Pradip, as these patients have hypoventilation due to obstruction, what are some of the cutting-edge therapies recently highlighted in the literature?
ECCO2R (or AVCCO2R-requires double lumen cannula) is a more recent strategy and is designed to remove CO2, but, unlike ECMO, does not provide significant oxygenation. Essentially, ECCO2R consists of a drainage cannula placed in a large central vein, a pump, a membrane lung, and a return cannula, or a double lumen VV cannula. Blood is pumped through the membrane and CO2 is removed by diffusion. In contrast to ECMO, where the need for oxygenation requires high blood flow rates, ECCO2R allows much lower blood flow rates. ECCO2R does not provide for oxygenation which ultimately most NFA patients require due to viral or bacterial infection, as well as doesn’t provide hemodynamic support as ECMO would. There are no randomized controlled trials or large studies to compare the outcomes of ECMO versus ECCO2R in children with asthma to assess the superiority or benefit of one over the other.

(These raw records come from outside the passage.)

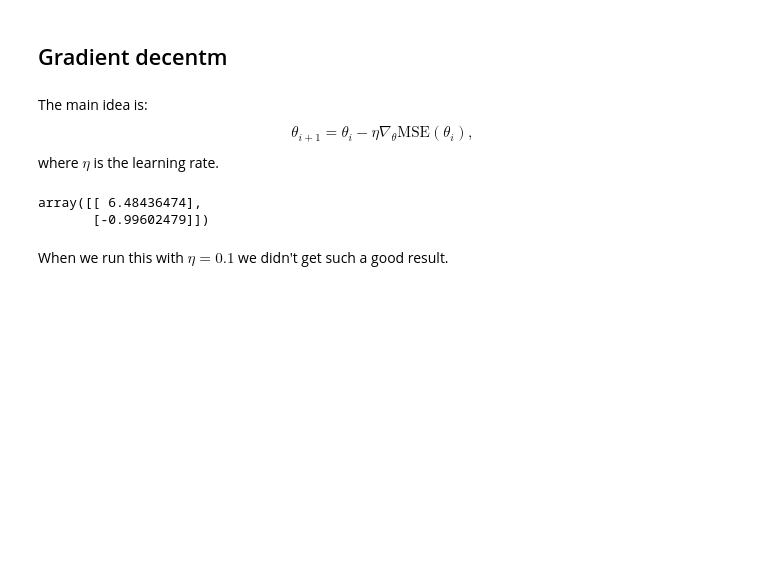
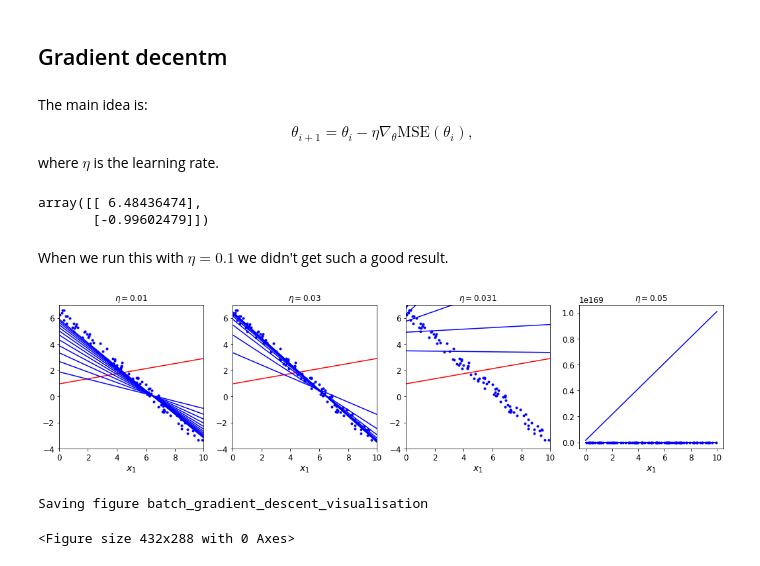
Before and after one commit to Paveul/handson-ml, a Jupyter notebook: 04_my_version.ipynb, the cells around one changed output. Saved outputs shown, nothing was run; the diff lists cells and outputs as text; code cells hidden in the pictures; blank space fills up the shorter version.

Commit message:
finished_batch_descent

```diff
--- a/04_my_version.ipynb
+++ b/04_my_version.ipynb
@@ -105,3 +105,36 @@ array([[ 6.48436474],
        [-0.99602479]])
 # %% [markdown]
 When we run this with $\eta = 0.1$ we didn't get such a good result.
+# %%
+def plot_gradient_descent(theta, eta, theta_path=None, limit_axis=True):
+    # theta_path is a list where we store the thetas generated
+    n = len(X_b) # number of data points
+    plt.plot(X, y, "b.")
+    plt.xlabel("$x_1$")
+    if limit_axis:
+        plt.axis([0,10,-4,7])
+    plt.title("$\eta = {}$".format(eta))
+    n_iterations = 1000
+    for iteration in range(n_iterations):
+        if iteration < 500 and iteration % 40 == 0: # we only want to show a few lines
+            y_predict = X_new_b.dot(theta)
+            style = 'b-' if iteration > 0 else 'r-'
+            plt.plot(X_new, y_predict, style)
+        gradient = 2/n * X_b.T.dot(X_b.dot(theta) - y)
+        theta = theta - eta * gradient
+        if theta_path is not None:
+            theta_path.append(theta)
+# %%
+theta = np.random.rand(2,1) # random initialization of theta
+
+plt.figure(figsize=(18,4))
+plt.subplot(141); plot_gradient_descent(theta, eta=0.01)
+plt.subplot(142); plot_gradient_descent(theta, eta=0.03)
+plt.subplot(143); plot_gradient_descent(theta, eta=0.031)
+plt.subplot(144); plot_gradient_descent(theta, eta=0.05, limit_axis=False)
+plt.show()
+save_fig("batch_gradient_descent_visualisation")
+# %% [output]
+[figure, added]
+Saving figure batch_gradient_descent_visualisation
+<Figure size 432x288 with 0 Axes>
```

In Chapter 50 in Furhman, Zimmerman’s textbook of Pediatric Critical Care, Dr. Steve Shein, and colleagues highlight that the use of extracorporeal life support (ECLS) has been reported in the management of the very few patients with near-fatal asthma who continue to exhibit a profound degree of clinical instability despite maximal therapy. Moreover, only 4% of patients in the Extracorporeal Life Support Organization registry have had runs for near-fatal Asthma. The survival rate for persons with near-fatal asthma necessitating ECLS is approximately 81%, which is remarkable considering that the vast majority of these patients were extraordinarily sick and had failed to respond to very aggressive treatment.
- Intubation of an asthmatic is a high-risk procedure and requires a team approach, proactiveness, and anticipation.
- Ventilator strategies include allowing time for expiration by modulating the I:E ratio and decreasing the RR and TV.
- Isoflurane & ECMO are last-ditch efforts in near-fatal asthma and should be performed in quaternary care facilities.
- Medar SS, Peek GJ, Rastogi D. Extracorporeal and advanced therapies for progressive refractory near-fatal acute severe asthma in children. Pediatr Pulmonol. 2020 Jun;55(6):1311-1319. doi: 10.1002/ppul.24751. Epub 2020 Mar 30. PMID: 32227683.
- Werner HA. Status asthmaticus in children: a review. Chest. 2001 Jun;119(6):1913-29. doi: 10.1378/chest.119.6.1913. PMID: 11399724.
- Demoule A, Brochard L, Dres M, Heunks L, Jubran A, Laghi F, Mekontso-Dessap A, Nava S, Ouanes-Besbes L, Peñuelas O, Piquilloud L, Vassilakopoulos T, Mancebo J. How to ventilate obstructive and asthmatic patients. Intensive Care Med. 2020 Dec;46(12):2436-2449. doi: 10.1007/s00134-020-06291-0. Epub 2020 Nov 9. PMID: 33169215; PMCID: PMC7652057.
More information can be found
- Fuhrman & Zimmerman – Textbook of Pediatric Critical Care Chapter 50 entitled Asthma
This concludes our episode on Near-Fatal Asthma. We hope you found value in our short, case-based podcast. We welcome you to share your feedback, subscribe & place a review on our podcast! Please visit our website picudoconcall.org which showcases our episodes as well as our Doc on Call management cards. PICU Doc on Call is co-hosted by myself Dr. Pradip Kamat and Dr. Rahul Damania. Stay tuned for our next episode! Thank you!